The seeds do need some water, but only about 500 millimeters (20 inches) per year. The most productive areas receive an average 950 millimeters (37 inches) of rain per year.
-- 'Revolutionary for agriculture' --
Bioceres formed a joint venture named Verdeca with the US-based agricultural technology company Arcadia Biosciences to invest as much as $30 million to further develop the technology.
The deal, announced with great fanfare in February by President Cristina Kirchner, promises to increase productivity and profit in Argentina.
But the government has not yet licensed the seeds, setting a 2015 target date to do so.
Over the next three years, officials will first have to prove that the seeds are at least as nutritious as conventional ones, that they are neither toxic for animals or humans and that they do not have a negative impact on the environment and other crops.
"Biotechnology can provide answers, help produce more food, but hunger is solved by political decisions," said Chan, who studied at the Hebrew University of Jerusalem and lived in Israel during Argentina's 1976-1983 dictatorship.
"The idea is not to reduce the amount of arable land. Rather, (biotech advances) allow producers to have the same return using less land."
Her findings have encouraged farmers, but Greenpeace coordinator Hernan Giardini warmed that the transgenic seed could "spell the end of native forests in the Gran Chaco."
Genetically modified soy has also "exponentially increased the use of chemicals causing adverse effects to human health and the environment," he said.
Carlos Manessi, vice president of the center for environmental protection in Santa Fe, said soy crops can influence rural communities, where fewer and fewer people are living.
"Why? Because soy crops require very little labor, but also because of the huge amount of chemicals used, which forces people to leave," he said, pointing to a field once full of clementine trees and now covered with soy.
But Rural Society of Santa Fe president Hugo Iturraspe hailed the HAHB4 gene -- which boosts both drought resistance and resistance to saline soils -- as nothing short of "revolutionary for agriculture."
The 62-year-old farmer and former polo player, who owns 300 hectares (740 acres) planted with soybeans, hopes to make early purchases of the genetically modified soybeans.
Standing in the middle of a field about 80 kilometers (50 miles) outside Santa Fe, Iturraspe showed soybean plants hit hard by a drought in December and January.

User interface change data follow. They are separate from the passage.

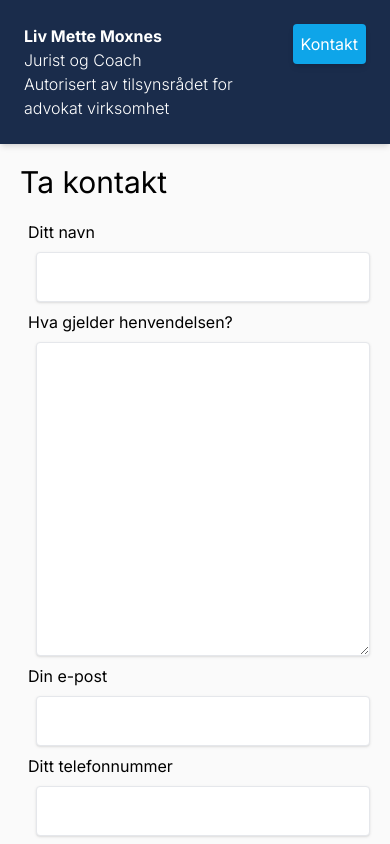
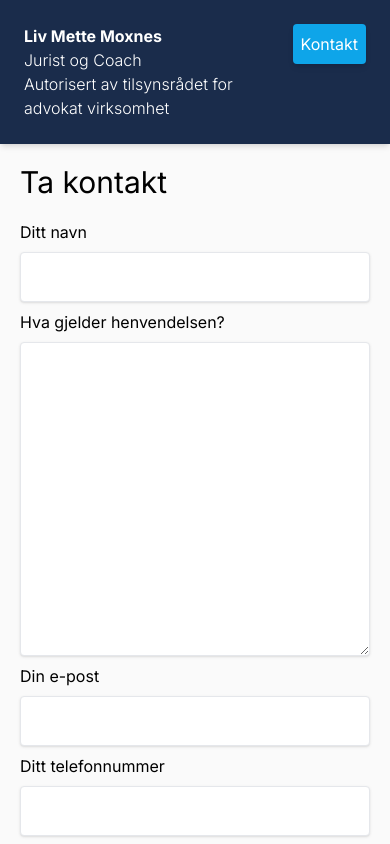
Before and after one commit to ErlingMK/moxnes_webapp, a Next.js app: page /contact in a window 390 px wide. Shown: the top 844 px of the page. Built offline with nearby package versions, Linux system fonts and the light colour scheme.

Commit message:
more mobile friendliness

```diff
--- a/src/app/components/Footer.tsx
+++ b/src/app/components/Footer.tsx
@@ -6,7 +6,7 @@ export default function Footer() {
         <p className={"text-sm"}>Organisasjonsnummer: 929450035</p>
       </div>
 
-      <div className="flex flex-col">
+      <div className="flex flex-col mb-3">
         <p className={"text-sm"}>Postboks 50, 3120 Teie Nøtterøy</p>
         <p className={"text-sm"}>
           <span>E-post:</span>
--- a/src/app/components/Input.tsx
+++ b/src/app/components/Input.tsx
@@ -15,7 +15,7 @@ export default function Input({
     <div className={"flex flex-col"}>
       <label htmlFor={name}>{header}</label>
       <input
-        className="m-2 p-3 shadow border rounded w-full focus:outline-none focus:border-sky-500 invalid:border-red-500 focus:invalid:border-red-500"
+        className="my-2 p-3 shadow border rounded w-full focus:outline-none focus:border-sky-500 invalid:border-red-500 focus:invalid:border-red-500"
         required={required}
         type={type}
         id={name}
--- a/src/app/components/MultiLineInput.tsx
+++ b/src/app/components/MultiLineInput.tsx
@@ -14,7 +14,7 @@ export default function wwInput({
         cols={80}
         rows={12}
         className={
-          "m-2 p-3 shadow appearance-none border rounded w-full focus:outline-none focus:shadow-outline focus:border-sky-500"
+          "my-2 p-3 shadow appearance-none border rounded w-full focus:outline-none focus:shadow-outline focus:border-sky-500"
         }
         required
         id={name}
--- a/src/app/contact/page.tsx
+++ b/src/app/contact/page.tsx
@@ -37,7 +37,7 @@ export default function Page() {
       <form
         onSubmit={onSubmit}
         ref={ref}
-        className={"flex flex-col gap-2 items-start mx-2"}
+        className={"flex flex-col gap-2 items-start"}
       >
         <fieldset>
           <Input name="name" type="text" header="Ditt navn" />
--- a/src/app/page.tsx
+++ b/src/app/page.tsx
@@ -8,7 +8,7 @@ export default function Home() {
     <div className={"flex flex-col"}>
       <div>
         <div className="z-10 relative">
-          <video width={1920} height={1080} loop autoPlay muted>
+          <video width={1920} height={1080} loop autoPlay muted playsInline>
             <source src="videos/loop_new.mp4" type="video/mp4" />
           </video>
           <div className="md:absolute md:top-3/4 md:ml-5 z-20 bg-main-blue-faded p-5 md:mr-5">
```
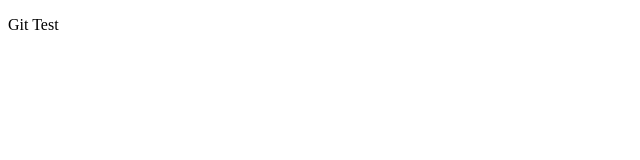
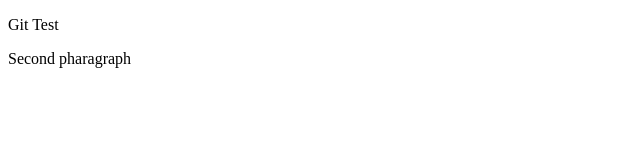
Before and after one commit to MuhammadJeeh/Demo-repo, a plain HTML site: page index.html in a window 1280 px wide. Shown: the whole page, without its empty margins (0-640 px from the left). Drawn offline with Linux system fonts and the light colour scheme.

Commit message:
second pharagraph added

```diff
--- a/index.html
+++ b/index.html
@@ -1,2 +1,3 @@
 <!DOCTYPE html>
 <p>Git Test</p>
+<p>Second pharagraph</p>
```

"The drought has taken its toll on the size of the beans; they're smaller, and scrawnier, and overall lead to fewer kilos harvested. But if we use this new development, we would have far bigger beans like before, and that would of course hugely increase the value and our yield," he said.